When, at the beginning of this century, the market profile of the high-end Mark Levinson brand took a dip due to the parent company's reorganization, one of the companies that took advantage of the opportunity was Classé Audio. Founded in 1980 by engineer Dave Reich (now with Theta Digital) and run by engineer-entrepreneur Mike Viglas since the mid-1980s, the Canadian electronics manufacturer's Omega line of high-end amplifiers and preamps had universally impressed Stereophile's scribes, and its Omega SACD player (reviewed by Jonathan Scull in November 2001) was the first such product to come from a North American company.
Classé's Mike Viglas watched the audiophile skies, scratched his chin, and thought about his business. As he gazed, it occurred to him that if everyone in audio was moving downmarket to invade his territory, why not take his company and head upmarket? Thus was born Classé's much-lauded Omega series.
There are components that stick in a reviewer's memory long after they have been crated up and entrusted to the tender mercies of UPS. When I reviewed the Verona Master Clock from English company dCS in March 2005, the sound it allowed the combination of a dCS Verdi transport, Purcell upsampler, and Elgar Plus D/A processor to achieve from SACD was the best I had heard from my system—better, even, than I remember getting from the EMM Labs SACD transport and processor I had borrowed for a weekend a few months earlier. But at what price? The stack of four dCS components adds up to a cool $45k—"Yes, the complete dCS system is hip," I wrote in the conclusion to my review. "But $45k's worth of hip? That's a question I can't answer, I'm afraid, what with school fees and mortgages and taxes." The megabux dCS stack thus had to go back to the distributor at the end of the review period.
It's now 10 years since the launch of the two high-resolution audio disc formats, SACD and DVD-Audio. Yet, perhaps partly because both were hobbled in various ways to please the record industry, perhaps partly because too many supposed hi-rez releases sounded no better than CD, and perhaps partly because record retailers weren't sure how to display the formats to their best advantage, neither took off in any substantive way. DVD-A disappeared, and SACD survived only as a niche format for high-quality classical releases in both two- and multichannel forms. As we got deeper into the same decade, digital technology, despite various sparks and flashes, went into the doldrums. Mainstream digital technology was increasingly concerned with squashing the music into fewer and more portable bits, not with increased sound quality. Even the concept of "CD sound quality" began to seem an unattainable goal, as MP3 files became the dominant music carrier.
Is anyone in this economy shopping for a four-box, rack-swallowing, two-channel SACD/CD player contending for the state of the art and costing $79,996? dCS is betting that its Scarlatti will attract a small crowd of those wealthy music enthusiasts who, in any economy, reliably pony up for the best.
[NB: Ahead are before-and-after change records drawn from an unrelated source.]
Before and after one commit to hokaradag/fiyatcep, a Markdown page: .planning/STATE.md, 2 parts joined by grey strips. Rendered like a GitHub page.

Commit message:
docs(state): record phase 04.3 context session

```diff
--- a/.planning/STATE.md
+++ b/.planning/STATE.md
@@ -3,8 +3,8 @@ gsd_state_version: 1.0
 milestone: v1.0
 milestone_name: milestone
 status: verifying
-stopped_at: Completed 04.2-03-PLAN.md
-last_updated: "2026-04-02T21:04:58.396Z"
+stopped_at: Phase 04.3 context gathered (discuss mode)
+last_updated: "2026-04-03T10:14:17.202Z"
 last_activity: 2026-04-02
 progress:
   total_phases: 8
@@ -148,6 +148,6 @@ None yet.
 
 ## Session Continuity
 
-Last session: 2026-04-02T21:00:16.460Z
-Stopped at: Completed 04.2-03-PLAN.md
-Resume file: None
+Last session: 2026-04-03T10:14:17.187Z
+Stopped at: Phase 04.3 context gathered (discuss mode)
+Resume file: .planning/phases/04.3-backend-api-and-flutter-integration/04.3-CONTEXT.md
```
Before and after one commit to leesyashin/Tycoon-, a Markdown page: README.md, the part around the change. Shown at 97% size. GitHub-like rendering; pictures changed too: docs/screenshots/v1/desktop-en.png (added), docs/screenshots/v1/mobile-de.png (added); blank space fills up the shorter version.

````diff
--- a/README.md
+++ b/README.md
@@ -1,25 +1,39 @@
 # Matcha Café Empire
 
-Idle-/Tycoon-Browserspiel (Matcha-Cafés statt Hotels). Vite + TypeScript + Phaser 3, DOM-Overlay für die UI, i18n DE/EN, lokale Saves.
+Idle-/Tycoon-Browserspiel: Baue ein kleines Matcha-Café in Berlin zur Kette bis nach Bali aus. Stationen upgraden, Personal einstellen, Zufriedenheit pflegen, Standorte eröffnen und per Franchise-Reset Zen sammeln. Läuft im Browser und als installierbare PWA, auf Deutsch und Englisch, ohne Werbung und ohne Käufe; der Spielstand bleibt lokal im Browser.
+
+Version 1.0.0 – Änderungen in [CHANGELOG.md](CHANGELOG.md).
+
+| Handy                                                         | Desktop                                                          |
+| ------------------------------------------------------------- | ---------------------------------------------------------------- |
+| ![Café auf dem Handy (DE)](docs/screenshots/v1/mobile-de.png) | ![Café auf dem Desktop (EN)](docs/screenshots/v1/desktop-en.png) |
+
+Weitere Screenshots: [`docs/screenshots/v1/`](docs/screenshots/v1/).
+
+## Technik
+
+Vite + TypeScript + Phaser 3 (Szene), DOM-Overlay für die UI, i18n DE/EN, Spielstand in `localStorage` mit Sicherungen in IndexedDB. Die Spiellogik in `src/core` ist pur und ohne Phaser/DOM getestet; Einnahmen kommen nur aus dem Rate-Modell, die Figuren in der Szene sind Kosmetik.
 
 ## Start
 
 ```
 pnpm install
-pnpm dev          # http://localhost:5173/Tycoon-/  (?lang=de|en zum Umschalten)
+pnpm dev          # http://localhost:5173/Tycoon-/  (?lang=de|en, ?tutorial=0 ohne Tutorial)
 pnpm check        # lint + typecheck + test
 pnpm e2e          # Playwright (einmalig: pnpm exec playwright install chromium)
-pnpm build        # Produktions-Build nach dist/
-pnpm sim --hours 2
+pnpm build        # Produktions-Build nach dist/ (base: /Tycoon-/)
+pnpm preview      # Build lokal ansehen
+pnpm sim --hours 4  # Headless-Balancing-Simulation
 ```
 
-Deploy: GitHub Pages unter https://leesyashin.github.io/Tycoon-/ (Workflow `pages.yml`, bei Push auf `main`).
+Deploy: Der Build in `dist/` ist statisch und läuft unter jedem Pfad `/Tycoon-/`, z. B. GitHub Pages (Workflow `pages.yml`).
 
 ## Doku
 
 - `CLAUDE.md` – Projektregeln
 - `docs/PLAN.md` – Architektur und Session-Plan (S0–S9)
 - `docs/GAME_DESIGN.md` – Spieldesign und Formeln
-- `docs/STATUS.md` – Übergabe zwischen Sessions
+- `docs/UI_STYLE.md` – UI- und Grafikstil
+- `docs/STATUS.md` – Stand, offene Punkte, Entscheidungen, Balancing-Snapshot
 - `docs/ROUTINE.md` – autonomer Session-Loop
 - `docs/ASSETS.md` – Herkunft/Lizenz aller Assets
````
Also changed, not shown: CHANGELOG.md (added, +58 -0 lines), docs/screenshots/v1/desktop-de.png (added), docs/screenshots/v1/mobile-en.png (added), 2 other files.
For the rest of us, the Scarlatti will be a spectator sport.